Hello Doug,I fly with Air Canada quite often and by now I understand that weatherpatterns have a lot to do with turbulence. My questions is, can turbulence bring the plane down??? Or brake it apart in the air. Silly question but Ialways wanted to know. Thanks. Iwona
Iwona. Thanks for the email.
There are six different types of turbulence and one man made (wing tip vortices from other aircraft).
My first enRoute article some 12 years ago addressed turbulence called, "Why the Bumps?" (see below)
An aircraft is built such that it can handle whatever mother nature throws at it. So, I have yet to hear about an airliner
breaking up in flight due to turbulence.
As far as bringing an airplane down, turbulence near the ground could effectively cause an accident. One type, LLWS (Low Level Wind Shear)
can be dangerous to low flying aircraft. Having said that, most airliners are equipped to tell the pilot windshear is present.
We pilots know what conditions are conducive to turbulence and we consult weather charts, weather reports and receive pilot reports from other aircraft on
a continual basis. We try to give the smoothest flight possible because after all, if it's bumpy, we don't get served either.
All the best, and again, thanks for taking the time to submit your question.
Why the Bumps?
The different types of turbulence
Those bumps sometimes experienced when flying are not caused by air pockets, as is commonly believed. Actually, air pockets do not exist. Sudden movements are caused by disturbed conditions of the atmosphere due to irregular wind currents, or turbulence. There are six different types of turbulence and they can occur during each phase of flight. Fortunately, your flight crew is prepared to avoid all six, thus ensuring your comfort.
Mechanical turbulence occurs when aircraft encounters strong winds blowing over irregular terrain such as hills, trees or buildings. This type occurs near to the ground at less than 1300 metres (4,000 feet). To avoid mechanical turbulence after take off, the pilot will steepen the angle of the aircraft’s climb. When landing, he or she will decrease the aircraft’s speed.
The second kind is known as convective turbulence. During the day, the sun heats up the earth, which then heats the overlying air. The hotter the air, the bumpier the turbulence. Convection, the way that heated air travels upwards in the atmosphere, is at its maximum during the heat of a summer afternoon. Cloud formations are good indicators of the degree of convection at work, and of a pilot sees white, puffy, convective or cumulus clouds,, it is often a sign of turbulence. He or she can then easily avoid it.
When these billowy clouds become taller than they are wide, they are called towering cumulus, and signal the buildup of thunderstorms. Once these clouds are moderately or fully developed, they will show up on the aircraft’s radar-not the clouds themselves, but the rain showers inside. The larger and more intense the rain shower, the more obvious they appear on the radar. Pilots can then avoid them by navigating around the showers.
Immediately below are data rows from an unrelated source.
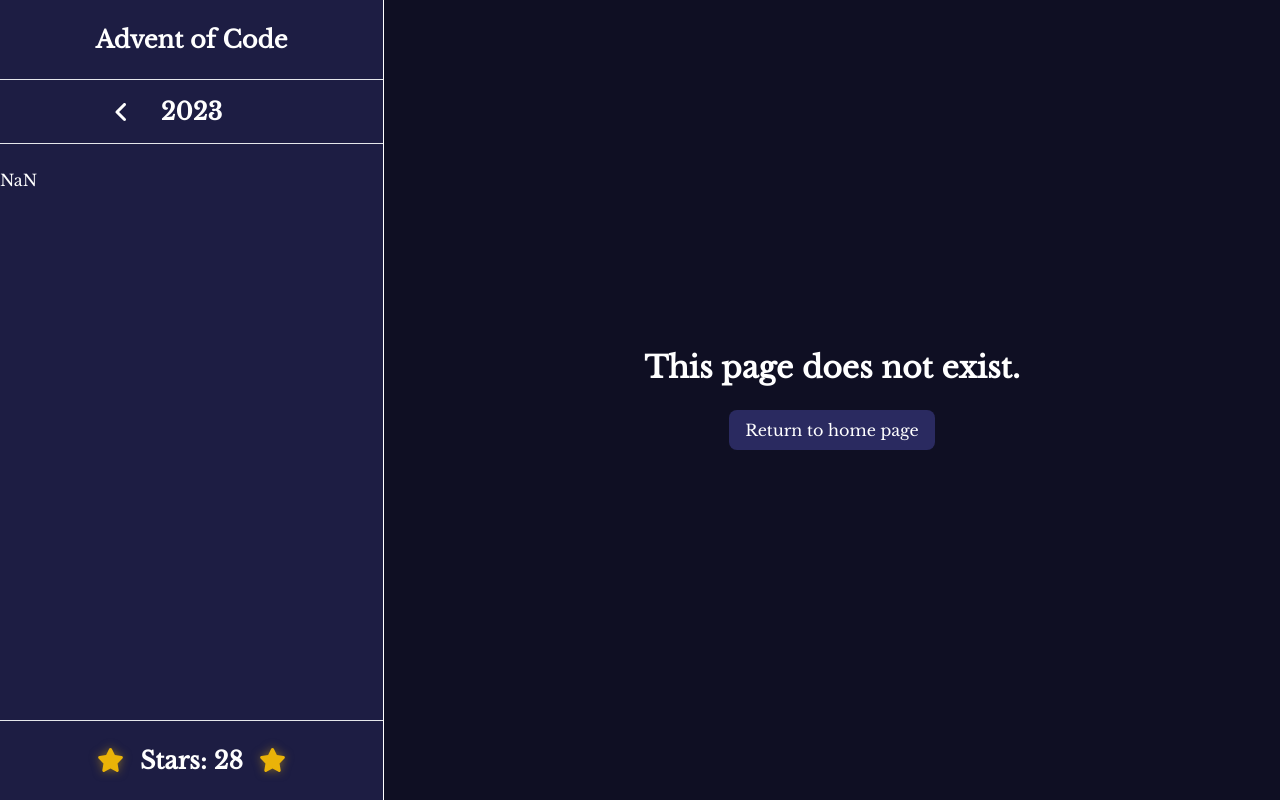
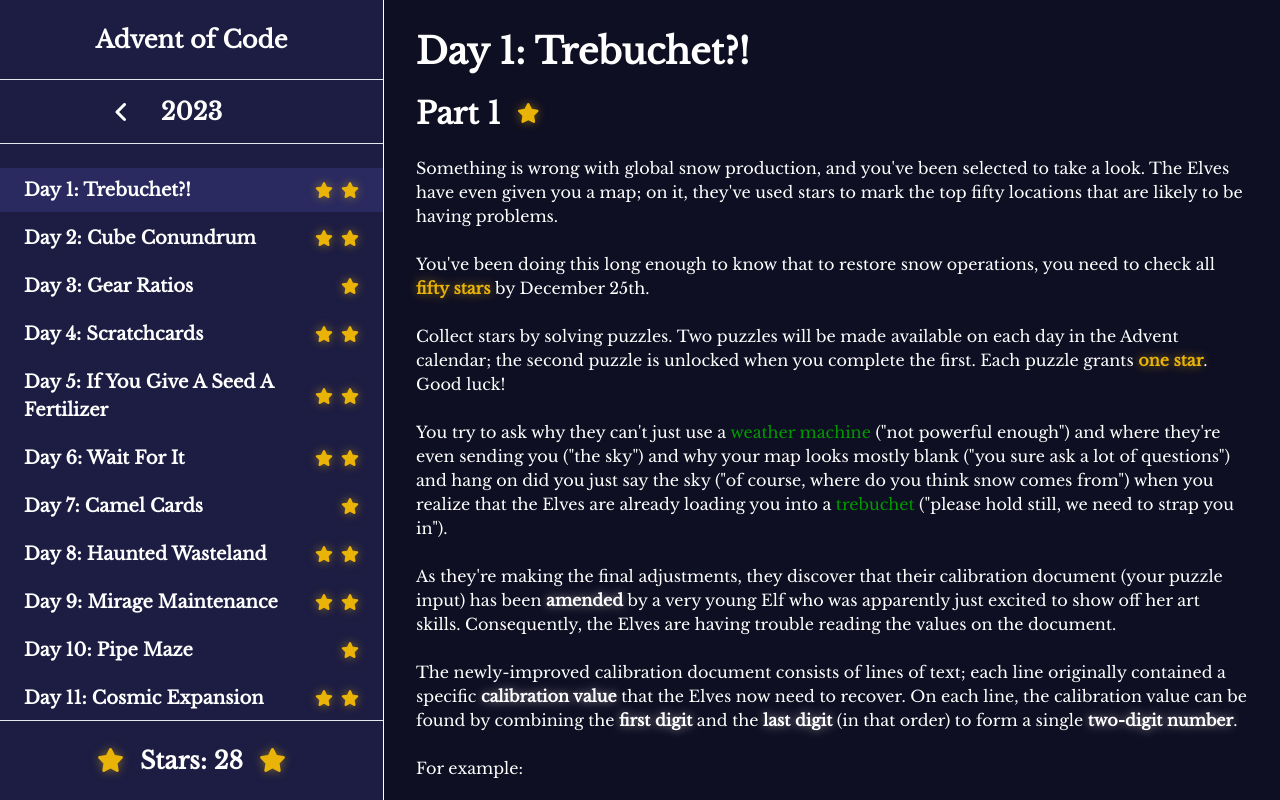
Before and after one commit to Ben-H1/Advent-of-Code, a React (Vite) app: page /2023/day/1 in a window 1280 px wide. Built offline with nearby package versions, Linux system fonts and the light colour scheme.

Commit message:
Update routes to add a slash before day number

```diff
--- a/src/components/nav/NavBar.tsx
+++ b/src/components/nav/NavBar.tsx
@@ -11,7 +11,7 @@
     const location = useLocation();
 
     const currentYear = location.pathname.split('/')[1];
-    const currentDay = parseInt(location.pathname.split('/')[2]?.replace(/\D/g, ''));
+    const currentDay = parseInt(location.pathname.split('/')[3]?.replace(/\D/g, ''));
     const yearIndex = Object.keys(years).indexOf(currentYear);
 
     const scrollRef = useRef<HTMLDivElement>(null);
@@ -29,20 +29,20 @@
             </div>
             <div className='flex items-center justify-center h-16 text-2xl font-bold border-b select-none'>
                 {(yearIndex > 0) ? (
-                    <IconButton icon={faAngleLeft} onClick={() => navigate(years[Object.keys(years)[yearIndex - 1]][0].link)} />
+                    <IconButton icon={faAngleLeft} onClick={() => navigate(`${Object.keys(years)[yearIndex - 1]}/day/1`)} />
                 ) : (
                     <div className='w-[15px]'></div>
                 )}
                 <div className='mx-8'>{currentYear}</div>
                 {(yearIndex < Object.keys(years).length - 1) ? (
-                    <IconButton icon={faAngleRight} onClick={() => navigate(years[Object.keys(years)[yearIndex + 1]][0].link)} />
+                    <IconButton icon={faAngleRight} onClick={() => navigate(`${Object.keys(years)[yearIndex + 1]}/day/1`)} />
                 ) : (
                     <div className='w-[15px]'></div>
                 )}
             </div>
             <div ref={scrollRef} className='flex flex-col flex-1 py-6 space-y-1 overflow-y-auto scrollbar-thumb-aoc-lighter scrollbar-track-transparent scrollbar-thin scrollbar-thumb-rounded'>
                 {(currentYear && currentDay) && years[currentYear].map((day, i) => (
-                    <NavLink key={`day-${i}`} highlight={i + 1 === currentDay} link={day.link} title={day.title} stars={day.stars} />
+                    <NavLink key={`day-${i}`} highlight={i + 1 === currentDay} link={`${currentYear}/day/${i + 1}`} title={day.title} stars={day.stars} />
                 ))}
             </div>
             <div className='flex items-center justify-center h-20 text-2xl font-bold border-t select-none'>
--- a/src/routes/AppRoutes.tsx
+++ b/src/routes/AppRoutes.tsx
@@ -4,13 +4,13 @@
 import { years } from '@solutions/years';
 
 const AppRoutes = () => {
-    const latestYear = years[Object.keys(years)[Object.keys(years).length - 1]];
+    const latestYear = Object.keys(years).slice(-1)[0];
 
     return (
         <Routes>
-            <Route path='/' element={<Navigate to={latestYear[0].link} />} />
+            <Route path='/' element={<Navigate to={`${latestYear}/day/1`} />} />
             {Object.keys(years).map((year) => (years[year].map((day, i) => (
-                <Route key={`year-${year}-day-${i + 1}`} path={day.link} element={<DayTemplate day={day} />} />
+                <Route key={`year-${year}-day-${i + 1}`} path={`${year}/day/${i + 1}`} element={<DayTemplate day={day} />} />
             ))))}
             <Route path='/*' element={<NoPage />} />
         </Routes>
```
A third type of turbulence is low level wind shear (LLWS). This occurs as a result of updrafts under a thunderstorm or when winds funnel down a valley. Pilots are familiar with this hazard and avoid flying under a thunderstorm, particularly during take off or landing. Many aircraft now have wind-shear detecting equipment on board, and a number of airports are equipped to detect LLWS. Orographic turbulence occurs when a strong wind blows perpendicular to a mountain range, causing a phenomenon known as a “mountain wave” (orography is the field of knowledge concerned with mountains). By watching for the three types of clouds that may indicate its presence, a pilot can then avoid the bumpier air of a mountain range’s downwind side or climb above it.
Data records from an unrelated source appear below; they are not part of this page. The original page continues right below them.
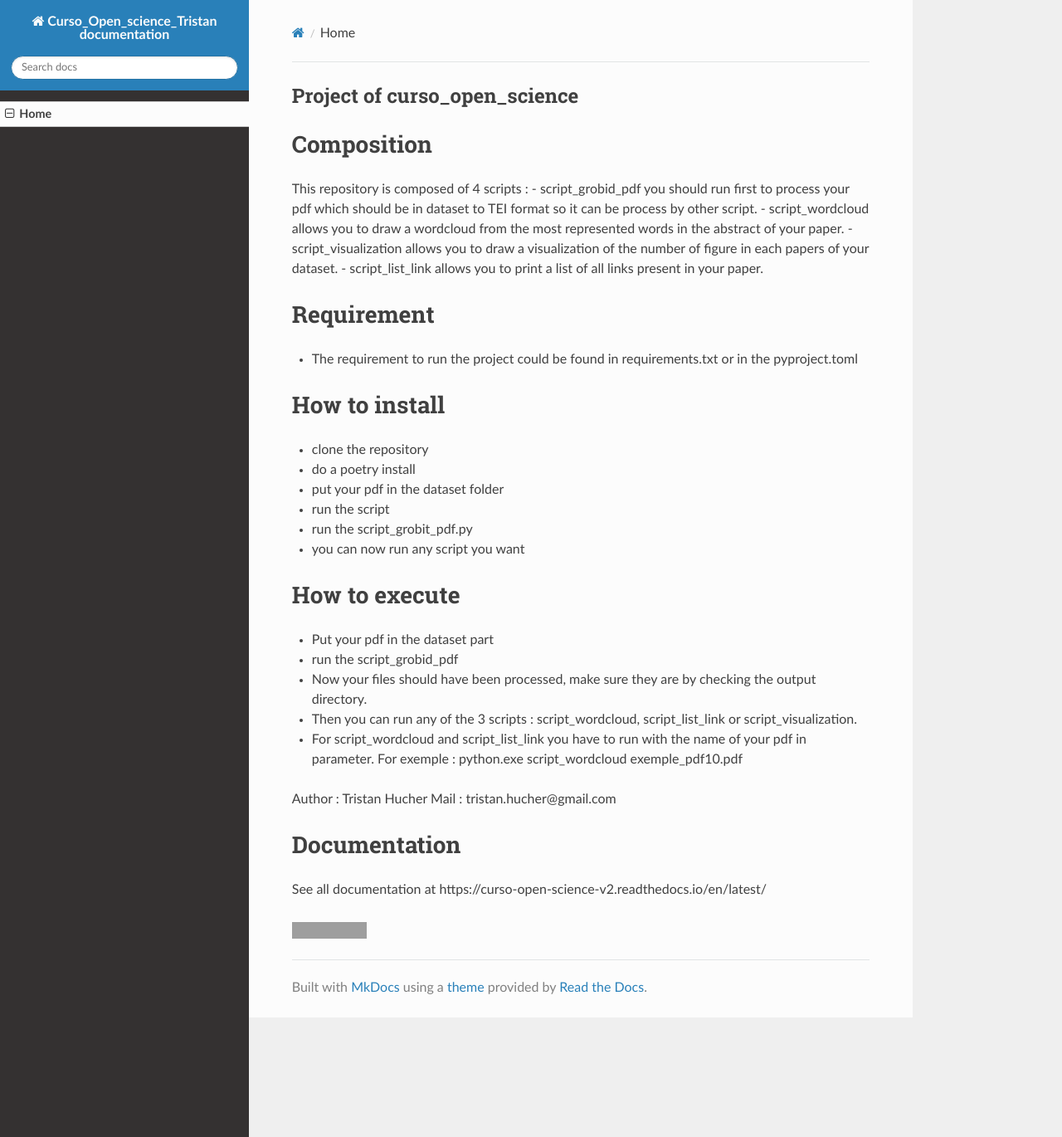
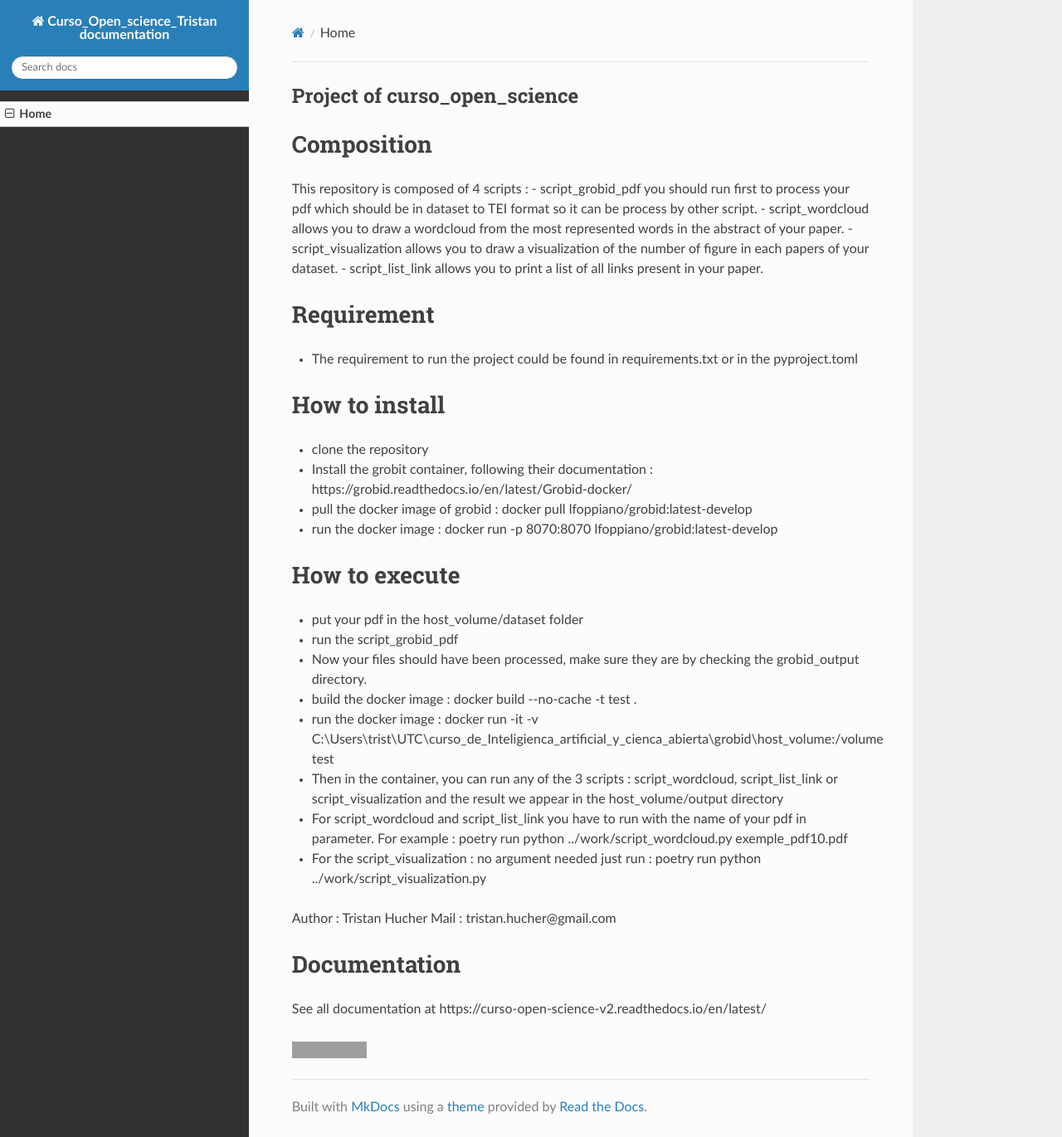
Before and after one commit to TristanHUC/CursoOpenScience, an MkDocs documentation site: the page built from docs/README.md, in a window 1280 px wide and 1370 px high. Shown: the whole window at 83% size. Built offline with MkDocs 1.6.1, drawn with Linux system fonts in a browser that asks for light colours; nearby versions of some CDN libraries; grey boxes are pictures that could not be loaded.

Commit message:
adapting to docker container structure + adjusting readme

```diff
--- a/docs/README.md
+++ b/docs/README.md
@@ -11,18 +11,20 @@ This repository is composed of 4 scripts :
 
 # How to install
 - clone the repository
-- do a poetry install
-- put your pdf in the dataset folder
-- run the script
-- run the script_grobit_pdf.py
-- you can now run any script you want
+- Install the grobit container, following their documentation : https://grobid.readthedocs.io/en/latest/Grobid-docker/
+1. pull the docker image of grobid :  docker pull lfoppiano/grobid:latest-develop
+2. run the docker image : docker run -p 8070:8070 lfoppiano/grobid:latest-develop
+
 
 # How to execute
-- Put your pdf in the dataset part
+- put your pdf in the host_volume/dataset folder
 - run the script_grobid_pdf
-- Now your files should have been processed, make sure they are by checking the output directory.
-- Then you can run any of the 3 scripts : script_wordcloud, script_list_link or script_visualization.
-- For script_wordcloud and script_list_link you have to run with the name of your pdf in parameter. For exemple : python.exe script_wordcloud exemple_pdf10.pdf
+- Now your files should have been processed, make sure they are by checking the grobid_output directory.
+- build the docker image :  docker build --no-cache -t test .
+- run the docker image : docker run -it -v C:\Users\trist\UTC\curso_de_Inteligienca_artificial_y_cienca_abierta\grobid\host_volume:/volume test
+- Then in the container, you can run any of the 3 scripts : script_wordcloud, script_list_link or script_visualization and the result we appear in the host_volume/output directory
+- For script_wordcloud and script_list_link you have to run with the name of your pdf in parameter. For example : poetry run python ../work/script_wordcloud.py exemple_pdf10.pdf
+- For the script_visualization : no argument needed just run : poetry run python ../work/script_visualization.py
 
   Author : Tristan Hucher
   Mail : tristan.hucher@gmail.com
```
Also changed, not shown: 2 other files.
A fifth type, called frontal turbulence, is brought on by a sudden change in wind direction due to a weather front. A quick look at the latest weather chart will tell a pilot where these fronts are, as well as the speed at which they are moving.
The last, and perhaps least understood kind of turbulence, is clear air turbulence (CAT). This forms when little to no weather systems are present, and is caused by jet streams- long, thin bands of fast-moving air sandwiched between the first two layers of the atmosphere, usually located at ten thousand metres (33,000 feet). Jet streams corkscrew around the globe like coiling, meandering snakes and occur when two air masses collide. The resulting winds can cause significant turbulence, but can be avoided without difficulty.
The members of your flight crew are always up-to-date on the latest weather reports and forecasts, and are expertly trained to avoid or minimize any discomfort. So sit back and relax; the next bump you experience will be your landing!